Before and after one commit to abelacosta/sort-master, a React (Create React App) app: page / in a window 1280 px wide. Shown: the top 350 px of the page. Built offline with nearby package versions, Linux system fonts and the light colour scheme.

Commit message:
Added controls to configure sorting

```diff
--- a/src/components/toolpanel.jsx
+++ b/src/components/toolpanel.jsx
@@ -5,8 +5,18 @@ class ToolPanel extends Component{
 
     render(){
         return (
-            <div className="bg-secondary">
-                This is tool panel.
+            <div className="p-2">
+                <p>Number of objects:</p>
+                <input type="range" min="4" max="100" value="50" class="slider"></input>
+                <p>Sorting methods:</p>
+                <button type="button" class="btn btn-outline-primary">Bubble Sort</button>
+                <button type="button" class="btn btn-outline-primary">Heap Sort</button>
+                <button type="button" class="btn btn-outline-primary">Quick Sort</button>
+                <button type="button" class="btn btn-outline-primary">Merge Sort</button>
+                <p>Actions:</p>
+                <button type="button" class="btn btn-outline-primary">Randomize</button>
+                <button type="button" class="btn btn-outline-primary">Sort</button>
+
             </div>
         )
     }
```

PROBLEM STATEMENT: The records shown above must be returned in full, exactly as written.

OUTPUT:
Before and after one commit to abelacosta/sort-master, a React (Create React App) app: page / in a window 1280 px wide. Shown: the top 350 px of the page. Built offline with nearby package versions, Linux system fonts and the light colour scheme.

Commit message:
Added controls to configure sorting

```diff
--- a/src/components/toolpanel.jsx
+++ b/src/components/toolpanel.jsx
@@ -5,8 +5,18 @@ class ToolPanel extends Component{
 
     render(){
         return (
-            <div className="bg-secondary">
-                This is tool panel.
+            <div className="p-2">
+                <p>Number of objects:</p>
+                <input type="range" min="4" max="100" value="50" class="slider"></input>
+                <p>Sorting methods:</p>
+                <button type="button" class="btn btn-outline-primary">Bubble Sort</button>
+                <button type="button" class="btn btn-outline-primary">Heap Sort</button>
+                <button type="button" class="btn btn-outline-primary">Quick Sort</button>
+                <button type="button" class="btn btn-outline-primary">Merge Sort</button>
+                <p>Actions:</p>
+                <button type="button" class="btn btn-outline-primary">Randomize</button>
+                <button type="button" class="btn btn-outline-primary">Sort</button>
+
             </div>
         )
     }
```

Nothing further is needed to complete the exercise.